In 2015, TAP was partially privatized and is now 50% owned by the Portuguese government, 45% owned by the Atlantic Gateway Group, headed by JetBlue and Azul founder David Neeleman, and 5% owned by employees.

Two years later, the airline decided to commemorate the classic “Passarola” era by unveiling an Airbus A330 painted in the historic paint scheme, staffed by flight crew wearing period uniforms serving food that reflects “the best culinary challenges of the time.”

TAP retrojet’s first arrival to the U.S. in Miami was greeted with a traditional water cannon salute. (Miami International Airport @iFlyMIA)

TAP used extensive resources to draw upon to recreate its classic history. The Museu do Ar, located at Granja do Marquês, Sintra, is a three-way partnership between TAP Portugal, airport operator Ana-Aeroportos, and the Portuguese Air Force.

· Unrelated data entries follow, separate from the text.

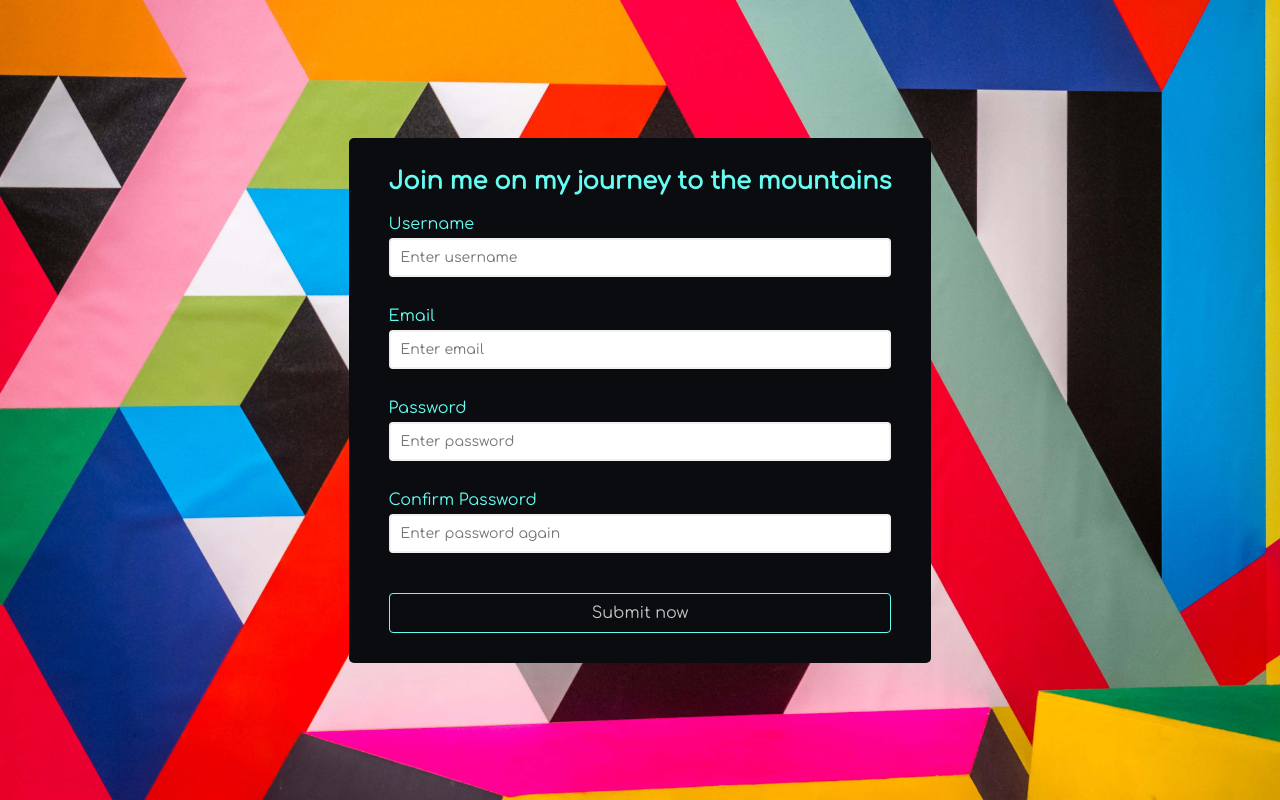
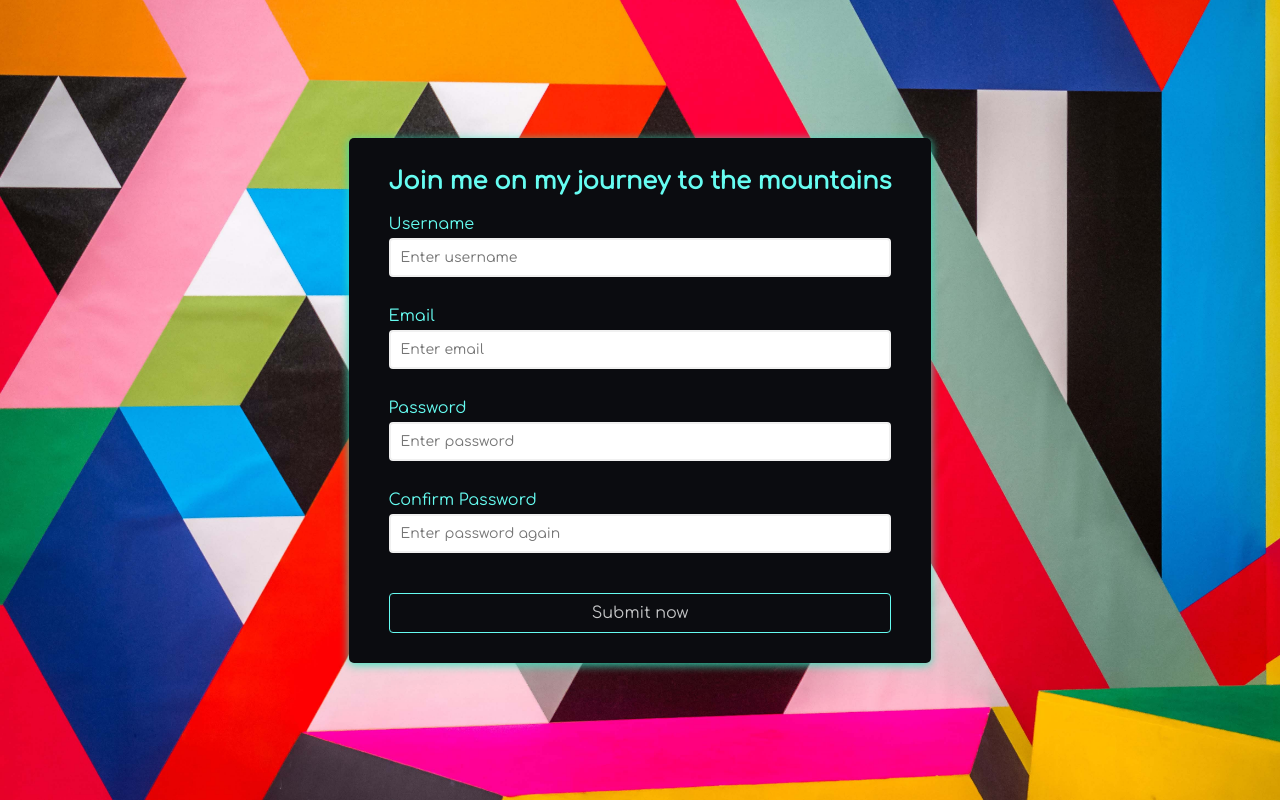
Before and after one commit to Askat08/form-validator, a plain HTML site: page index.html in a window 1280 px wide. In both pictures the pointer is over the element 639 px from the left and 400 px from the top of the page. Drawn offline with Linux system fonts and the light colour scheme.

Commit message:
style.css file modified

```diff
--- a/style.css
+++ b/style.css
@@ -24,9 +24,12 @@ body {
 .container {
   background-color: #0b0c10;
   border-radius: 5px;
-  box-shadow: 0 2px 10 px rgba(0, 0, 0, 0.3);
   widows: 400px;
   z-index: 0;
+}
+
+.container:hover {
+  box-shadow: 0 2px 10px rgba(41, 231, 190, 0.932);
 }
 
 h2 {
```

This museum has an extensive collection of memorabilia, including nose sections and engines from Lockheed Constellation and Boeing 707 aircraft, as well as classic uniforms, dining service items and vintage “flight bags,” all of which made an appearance on special “retro” themed flights conducted during Summer 2017.

PHOTO: Alain Durand.

In addition, the airline maintains a “Documentation Section” and archives at the TAP’s headquarters adjacent to Lisbon Airport. This contains material such as flight logs, photographs, manuals and advertising material.

TAP even went through its museum to find some original menus of the time, where one could find shrimp salad, pheasant terrine, Cod a la Zé do pipo, sirloin à portuguesa, and a banana parfait with chocolate for dessert

The result was TAP’s unveiling of CS-TOV on June 26, 2017, followed by special “retro”-themed flights to from Portugal to destinations including Toronto, Miami, Rio de Janeiro and Sao Paulo.

Concurrently, TAP is simultaneously promoting its improved product, including the expanded “Stopover Program” which allows passengers traveling beyond Lisboa or Porto to arrange visits to those cities of up to five days for no additional fare.

The most visible part of this promotion took place in Summer 2017, when the airline unveiled a specially painted A330-300, CS-TOW, painted to promote the Stopover Program. It now includes several Portuguese areas as destinations, which also qualify for the stopover, including the Algarve, Madeira and the Azores.

The airline is also improving the onboard dining experience with the “Taste the Stars” program, which features a meal from one of the five Michelin star chefs who has accepted the challenge to promote the best of Portuguese cuisine.

Additionally, the Michelin chefs’ restaurants will also now be part of the “Portugal Stopover” program. Finally, TAP is a member of the Star Alliance, the world’s leading group of airlines, with the largest number of member airlines offering daily flights to a worldwide network of destinations and countries.

As TAP celebrates its proud history, its improved product ensures that it will continue to appeal to travelers to Portugal by offering a competitive product.

The classic TAP logo is known as “Passarola”.

Editor’s note: The author acknowledges the assistance of Gareth Edmondson-Jones and the TAP Portugal PR staff, as well as SFO Museum staff in preparing this article.